About this task: The answer is all of the data, repeated exactly.

Extracted records:
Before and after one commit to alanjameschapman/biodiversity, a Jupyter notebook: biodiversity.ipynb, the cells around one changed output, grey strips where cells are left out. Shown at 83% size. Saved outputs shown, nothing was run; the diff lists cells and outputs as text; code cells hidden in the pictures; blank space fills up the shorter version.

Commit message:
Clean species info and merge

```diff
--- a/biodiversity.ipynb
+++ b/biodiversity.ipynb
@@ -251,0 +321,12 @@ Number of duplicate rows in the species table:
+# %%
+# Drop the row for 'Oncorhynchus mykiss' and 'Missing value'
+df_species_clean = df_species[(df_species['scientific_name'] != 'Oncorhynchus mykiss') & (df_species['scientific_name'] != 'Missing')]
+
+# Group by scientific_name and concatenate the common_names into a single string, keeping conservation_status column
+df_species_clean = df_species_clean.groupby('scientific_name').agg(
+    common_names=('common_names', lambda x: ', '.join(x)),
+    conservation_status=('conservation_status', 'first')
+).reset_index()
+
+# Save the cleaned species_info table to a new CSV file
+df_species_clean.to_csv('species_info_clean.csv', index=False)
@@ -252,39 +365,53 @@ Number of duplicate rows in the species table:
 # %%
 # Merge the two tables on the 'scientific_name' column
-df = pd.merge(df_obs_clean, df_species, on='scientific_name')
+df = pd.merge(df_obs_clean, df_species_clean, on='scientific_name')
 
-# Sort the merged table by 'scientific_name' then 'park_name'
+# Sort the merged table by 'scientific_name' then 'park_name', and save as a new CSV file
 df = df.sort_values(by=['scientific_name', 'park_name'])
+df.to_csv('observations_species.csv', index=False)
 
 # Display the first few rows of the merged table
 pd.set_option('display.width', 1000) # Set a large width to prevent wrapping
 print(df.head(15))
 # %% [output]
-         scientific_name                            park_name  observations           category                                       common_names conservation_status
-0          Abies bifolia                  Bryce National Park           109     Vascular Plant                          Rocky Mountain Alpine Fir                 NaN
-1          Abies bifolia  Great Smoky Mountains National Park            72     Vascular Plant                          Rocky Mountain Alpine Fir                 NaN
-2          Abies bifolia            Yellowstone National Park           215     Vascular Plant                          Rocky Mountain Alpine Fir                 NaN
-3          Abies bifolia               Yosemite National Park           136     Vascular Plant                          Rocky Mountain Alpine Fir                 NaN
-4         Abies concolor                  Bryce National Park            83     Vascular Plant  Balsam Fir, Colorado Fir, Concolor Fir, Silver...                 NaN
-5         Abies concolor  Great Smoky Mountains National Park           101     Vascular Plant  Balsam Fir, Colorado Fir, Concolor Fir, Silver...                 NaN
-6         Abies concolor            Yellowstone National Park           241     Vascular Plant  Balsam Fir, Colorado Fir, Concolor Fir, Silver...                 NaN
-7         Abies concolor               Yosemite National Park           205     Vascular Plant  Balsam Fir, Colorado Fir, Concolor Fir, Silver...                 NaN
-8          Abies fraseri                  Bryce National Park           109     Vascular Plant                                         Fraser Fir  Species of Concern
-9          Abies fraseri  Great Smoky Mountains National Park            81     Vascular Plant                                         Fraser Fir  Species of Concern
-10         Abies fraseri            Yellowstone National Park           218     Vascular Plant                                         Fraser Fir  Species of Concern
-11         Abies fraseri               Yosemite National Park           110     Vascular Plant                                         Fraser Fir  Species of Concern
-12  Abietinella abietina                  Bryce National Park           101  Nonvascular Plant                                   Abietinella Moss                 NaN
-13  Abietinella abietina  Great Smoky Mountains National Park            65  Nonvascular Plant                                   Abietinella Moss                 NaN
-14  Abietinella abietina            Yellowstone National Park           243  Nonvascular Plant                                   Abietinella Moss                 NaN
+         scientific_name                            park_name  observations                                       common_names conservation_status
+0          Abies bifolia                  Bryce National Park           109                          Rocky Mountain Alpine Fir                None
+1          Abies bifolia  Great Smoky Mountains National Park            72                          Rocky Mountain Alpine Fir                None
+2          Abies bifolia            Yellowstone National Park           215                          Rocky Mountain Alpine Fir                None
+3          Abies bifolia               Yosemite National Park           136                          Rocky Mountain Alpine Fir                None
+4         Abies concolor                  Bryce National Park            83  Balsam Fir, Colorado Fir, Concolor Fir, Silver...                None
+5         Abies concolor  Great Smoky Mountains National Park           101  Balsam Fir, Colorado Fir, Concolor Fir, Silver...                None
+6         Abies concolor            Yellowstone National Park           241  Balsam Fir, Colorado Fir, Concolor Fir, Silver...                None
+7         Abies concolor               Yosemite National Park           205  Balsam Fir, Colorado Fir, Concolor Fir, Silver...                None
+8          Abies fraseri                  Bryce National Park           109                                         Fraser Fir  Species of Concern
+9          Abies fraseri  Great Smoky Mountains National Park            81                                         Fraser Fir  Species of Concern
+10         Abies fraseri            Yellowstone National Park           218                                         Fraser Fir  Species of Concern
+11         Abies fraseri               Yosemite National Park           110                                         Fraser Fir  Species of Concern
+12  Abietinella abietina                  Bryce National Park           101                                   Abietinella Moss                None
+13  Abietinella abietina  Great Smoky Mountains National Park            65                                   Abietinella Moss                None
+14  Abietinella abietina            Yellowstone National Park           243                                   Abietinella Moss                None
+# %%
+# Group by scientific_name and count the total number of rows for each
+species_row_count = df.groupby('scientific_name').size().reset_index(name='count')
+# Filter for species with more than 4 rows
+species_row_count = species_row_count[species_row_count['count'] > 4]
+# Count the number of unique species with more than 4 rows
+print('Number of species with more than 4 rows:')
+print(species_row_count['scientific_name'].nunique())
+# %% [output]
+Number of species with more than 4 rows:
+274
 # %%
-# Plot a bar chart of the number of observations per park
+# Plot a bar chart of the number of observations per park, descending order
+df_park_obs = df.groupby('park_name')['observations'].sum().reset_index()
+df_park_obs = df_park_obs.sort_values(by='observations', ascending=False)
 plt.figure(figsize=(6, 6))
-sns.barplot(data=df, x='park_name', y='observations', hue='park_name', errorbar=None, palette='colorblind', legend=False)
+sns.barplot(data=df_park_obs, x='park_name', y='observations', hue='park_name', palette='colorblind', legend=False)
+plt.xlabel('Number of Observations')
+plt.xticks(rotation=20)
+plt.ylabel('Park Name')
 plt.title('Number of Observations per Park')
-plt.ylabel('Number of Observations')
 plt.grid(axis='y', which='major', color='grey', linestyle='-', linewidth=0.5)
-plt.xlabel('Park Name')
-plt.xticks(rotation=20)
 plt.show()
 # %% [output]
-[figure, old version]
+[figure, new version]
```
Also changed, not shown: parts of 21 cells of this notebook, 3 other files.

Answer to the exercise:
Before and after one commit to alanjameschapman/biodiversity, a Jupyter notebook: biodiversity.ipynb, the cells around one changed output, grey strips where cells are left out. Shown at 83% size. Saved outputs shown, nothing was run; the diff lists cells and outputs as text; code cells hidden in the pictures; blank space fills up the shorter version.

Commit message:
Clean species info and merge

```diff
--- a/biodiversity.ipynb
+++ b/biodiversity.ipynb
@@ -251,0 +321,12 @@ Number of duplicate rows in the species table:
+# %%
+# Drop the row for 'Oncorhynchus mykiss' and 'Missing value'
+df_species_clean = df_species[(df_species['scientific_name'] != 'Oncorhynchus mykiss') & (df_species['scientific_name'] != 'Missing')]
+
+# Group by scientific_name and concatenate the common_names into a single string, keeping conservation_status column
+df_species_clean = df_species_clean.groupby('scientific_name').agg(
+    common_names=('common_names', lambda x: ', '.join(x)),
+    conservation_status=('conservation_status', 'first')
+).reset_index()
+
+# Save the cleaned species_info table to a new CSV file
+df_species_clean.to_csv('species_info_clean.csv', index=False)
@@ -252,39 +365,53 @@ Number of duplicate rows in the species table:
 # %%
 # Merge the two tables on the 'scientific_name' column
-df = pd.merge(df_obs_clean, df_species, on='scientific_name')
+df = pd.merge(df_obs_clean, df_species_clean, on='scientific_name')
 
-# Sort the merged table by 'scientific_name' then 'park_name'
+# Sort the merged table by 'scientific_name' then 'park_name', and save as a new CSV file
 df = df.sort_values(by=['scientific_name', 'park_name'])
+df.to_csv('observations_species.csv', index=False)
 
 # Display the first few rows of the merged table
 pd.set_option('display.width', 1000) # Set a large width to prevent wrapping
 print(df.head(15))
 # %% [output]
-         scientific_name                            park_name  observations           category                                       common_names conservation_status
-0          Abies bifolia                  Bryce National Park           109     Vascular Plant                          Rocky Mountain Alpine Fir                 NaN
-1          Abies bifolia  Great Smoky Mountains National Park            72     Vascular Plant                          Rocky Mountain Alpine Fir                 NaN
-2          Abies bifolia            Yellowstone National Park           215     Vascular Plant                          Rocky Mountain Alpine Fir                 NaN
-3          Abies bifolia               Yosemite National Park           136     Vascular Plant                          Rocky Mountain Alpine Fir                 NaN
-4         Abies concolor                  Bryce National Park            83     Vascular Plant  Balsam Fir, Colorado Fir, Concolor Fir, Silver...                 NaN
-5         Abies concolor  Great Smoky Mountains National Park           101     Vascular Plant  Balsam Fir, Colorado Fir, Concolor Fir, Silver...                 NaN
-6         Abies concolor            Yellowstone National Park           241     Vascular Plant  Balsam Fir, Colorado Fir, Concolor Fir, Silver...                 NaN
-7         Abies concolor               Yosemite National Park           205     Vascular Plant  Balsam Fir, Colorado Fir, Concolor Fir, Silver...                 NaN
-8          Abies fraseri                  Bryce National Park           109     Vascular Plant                                         Fraser Fir  Species of Concern
-9          Abies fraseri  Great Smoky Mountains National Park            81     Vascular Plant                                         Fraser Fir  Species of Concern
-10         Abies fraseri            Yellowstone National Park           218     Vascular Plant                                         Fraser Fir  Species of Concern
-11         Abies fraseri               Yosemite National Park           110     Vascular Plant                                         Fraser Fir  Species of Concern
-12  Abietinella abietina                  Bryce National Park           101  Nonvascular Plant                                   Abietinella Moss                 NaN
-13  Abietinella abietina  Great Smoky Mountains National Park            65  Nonvascular Plant                                   Abietinella Moss                 NaN
-14  Abietinella abietina            Yellowstone National Park           243  Nonvascular Plant                                   Abietinella Moss                 NaN
+         scientific_name                            park_name  observations                                       common_names conservation_status
+0          Abies bifolia                  Bryce National Park           109                          Rocky Mountain Alpine Fir                None
+1          Abies bifolia  Great Smoky Mountains National Park            72                          Rocky Mountain Alpine Fir                None
+2          Abies bifolia            Yellowstone National Park           215                          Rocky Mountain Alpine Fir                None
+3          Abies bifolia               Yosemite National Park           136                          Rocky Mountain Alpine Fir                None
+4         Abies concolor                  Bryce National Park            83  Balsam Fir, Colorado Fir, Concolor Fir, Silver...                None
+5         Abies concolor  Great Smoky Mountains National Park           101  Balsam Fir, Colorado Fir, Concolor Fir, Silver...                None
+6         Abies concolor            Yellowstone National Park           241  Balsam Fir, Colorado Fir, Concolor Fir, Silver...                None
+7         Abies concolor               Yosemite National Park           205  Balsam Fir, Colorado Fir, Concolor Fir, Silver...                None
+8          Abies fraseri                  Bryce National Park           109                                         Fraser Fir  Species of Concern
+9          Abies fraseri  Great Smoky Mountains National Park            81                                         Fraser Fir  Species of Concern
+10         Abies fraseri            Yellowstone National Park           218                                         Fraser Fir  Species of Concern
+11         Abies fraseri               Yosemite National Park           110                                         Fraser Fir  Species of Concern
+12  Abietinella abietina                  Bryce National Park           101                                   Abietinella Moss                None
+13  Abietinella abietina  Great Smoky Mountains National Park            65                                   Abietinella Moss                None
+14  Abietinella abietina            Yellowstone National Park           243                                   Abietinella Moss                None
+# %%
+# Group by scientific_name and count the total number of rows for each
+species_row_count = df.groupby('scientific_name').size().reset_index(name='count')
+# Filter for species with more than 4 rows
+species_row_count = species_row_count[species_row_count['count'] > 4]
+# Count the number of unique species with more than 4 rows
+print('Number of species with more than 4 rows:')
+print(species_row_count['scientific_name'].nunique())
+# %% [output]
+Number of species with more than 4 rows:
+274
 # %%
-# Plot a bar chart of the number of observations per park
+# Plot a bar chart of the number of observations per park, descending order
+df_park_obs = df.groupby('park_name')['observations'].sum().reset_index()
+df_park_obs = df_park_obs.sort_values(by='observations', ascending=False)
 plt.figure(figsize=(6, 6))
-sns.barplot(data=df, x='park_name', y='observations', hue='park_name', errorbar=None, palette='colorblind', legend=False)
+sns.barplot(data=df_park_obs, x='park_name', y='observations', hue='park_name', palette='colorblind', legend=False)
+plt.xlabel('Number of Observations')
+plt.xticks(rotation=20)
+plt.ylabel('Park Name')
 plt.title('Number of Observations per Park')
-plt.ylabel('Number of Observations')
 plt.grid(axis='y', which='major', color='grey', linestyle='-', linewidth=0.5)
-plt.xlabel('Park Name')
-plt.xticks(rotation=20)
 plt.show()
 # %% [output]
-[figure, old version]
+[figure, new version]
```
Also changed, not shown: parts of 21 cells of this notebook, 3 other files.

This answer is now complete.